“Downsizing of the Air Force Medical Service and closure of military treatment facilities has decreased the ability to field medical teams with current casualty care and management skills,” Barnes explains.
“We want to reduce the amount of on-the-job training necessary for these doctors, nurses and medical technicians so they can hit the ground running and start saving lives,” he adds. “Everyone has to come together to treat the patient in the end.”
Trainees spend their first two weeks in Texas at Brooks Air Force Base learning the technical skills they need to administer care in an aircraft—for example, how to hook up an oxygen system or which frequency converters to use for redirecting power from the aircraft to run medical equipment.
The last two weeks of the course are spent in a combination of classroom lectures and laboratory work with cadavers at UC and human patient simulators at University Hospital. They also receive hands-on experience caring for fragile patients in University Hospital’s level 1 trauma center and intensive care unit.
Barnes says most trainees are within 90 days of deployment, so the goal is to give medical personnel experience dealing with intense trauma situations before being dropped into the middle of a war zone.

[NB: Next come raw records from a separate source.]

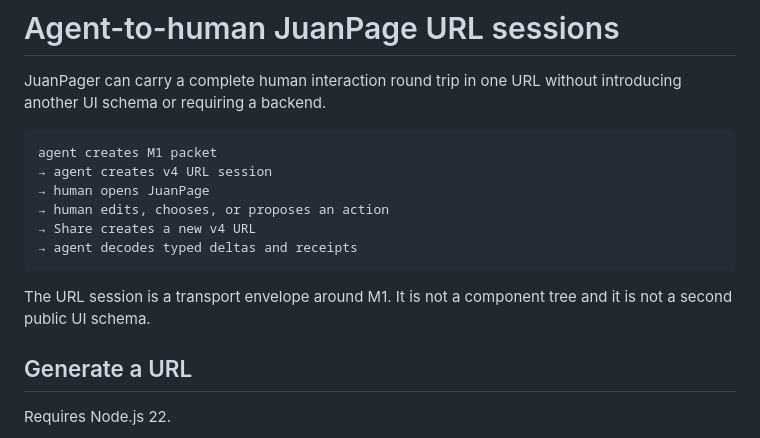
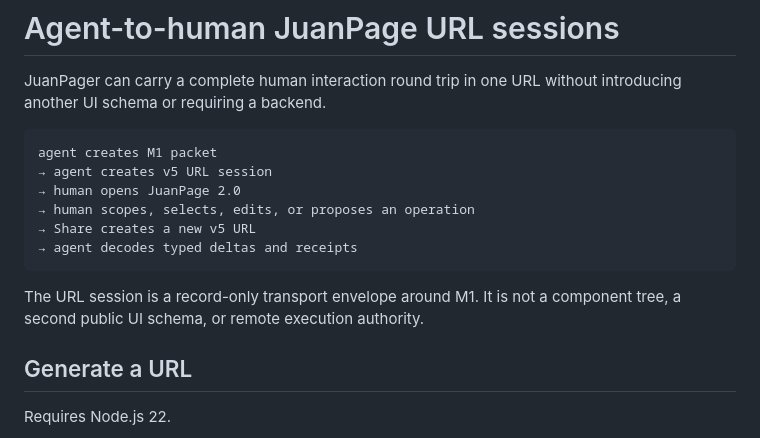
Before and after one commit to CakeRepository/JuanPage, a Markdown page: docs/URL_SESSIONS.md, the part around one of its changes. Drawn GitHub-style.

````diff
--- a/docs/URL_SESSIONS.md
+++ b/docs/URL_SESSIONS.md
@@ -4,14 +4,14 @@ JuanPager can carry a complete human interaction round trip in one URL without i
 
 ```text
 agent creates M1 packet
-→ agent creates v4 URL session
-→ human opens JuanPage
-→ human edits, chooses, or proposes an action
-→ Share creates a new v4 URL
+→ agent creates v5 URL session
+→ human opens JuanPage 2.0
+→ human scopes, selects, edits, or proposes an operation
+→ Share creates a new v5 URL
 → agent decodes typed deltas and receipts
 ```
 
-The URL session is a transport envelope around M1. It is not a component tree and it is not a second public UI schema.
+The URL session is a record-only transport envelope around M1. It is not a component tree, a second public UI schema, or remote execution authority.
 
 ## Generate a URL
 
````
Also changed, not shown: other parts of docs/URL_SESSIONS.md (+23 -26 lines).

Medical personnel selected to serve as part of a Critical Care Air Transport (CCAT) team are an elite and honored group in Air Force medicine, according to Barnes. These highly specialized medical teams can create and operate a portable intensive care unit on board any available transport aircraft during flight. Teams are rapidly deployable and serve as the primary component of the Air Force’s Aeromedical Evacuation System.
The three-person CCAT medical teams—consisting of a criticalcare- trained physician (such as a cardiologist, pulmonologist or surgeon), a critical care nurse and a respiratory technician—must have experience treating critically ill or injured patients with multi-system trauma, shock, burns, respiratory failure, multiple organ failure and other life-threatening conditions. The complex, critical nature of the patient’s condition requires continuous stabilization, life-saving invasive interventions during flight and life-or-death decision making.
“You can’t fully prepare someone for life as a medical officer on the battlefield,” Barnes says, “but the C-STARS training program helps ensure that our folks are well trained and safe before taking care of our wounded soldiers.”
Barnes and his team have built an aircraft training simulator that accurately mimics all the conditions of critical care air transport, except the fatigue that results from constant vibration and movement inside the aircraft. Trainees experience that fatigue on the last day of class when the newly formed CCAT team flies its first mission on a real aircraft (using the patient simulator) at Wright-Patterson Air Force Base.
The walls of the simulated aircraft are painted dark gray, and only red emergency lights illuminate the cabin, which recreates the environment inside C-130 and C- 17 aircrafts used to move wounded soldiers out of danger. The sounds of churning aircraft engines and wind resistance are pumped in at 65 decibels during training exercises.
And in the middle of it all are two human patient simulators—complete with beating hearts, breathing lungs and real-time vital signs—that the CCAT team must keep “alive” until reaching their destination.
“Some of our trainees have accused us of making the scenarios unrealistically complex,” recalls Barnes. “But after they’ve been in a combat zone, they realize that many patients survived because the simulator training prepared them to deal with an extreme set of circumstances.
Advanced human patient simulation has become a valuable tool in the preparation of our military medics.
“It doesn’t matter if you are part of an enemy force or a United States Army commander—if you come through that hospital door with a pulse, we’ll do our best to fix you,” says Barnes.
Barnes, who expects to be deployed to the Middle East again in January 2008 for a four- to six month tour of duty, lives in Northern Kentucky with his wife, Mary, and four children.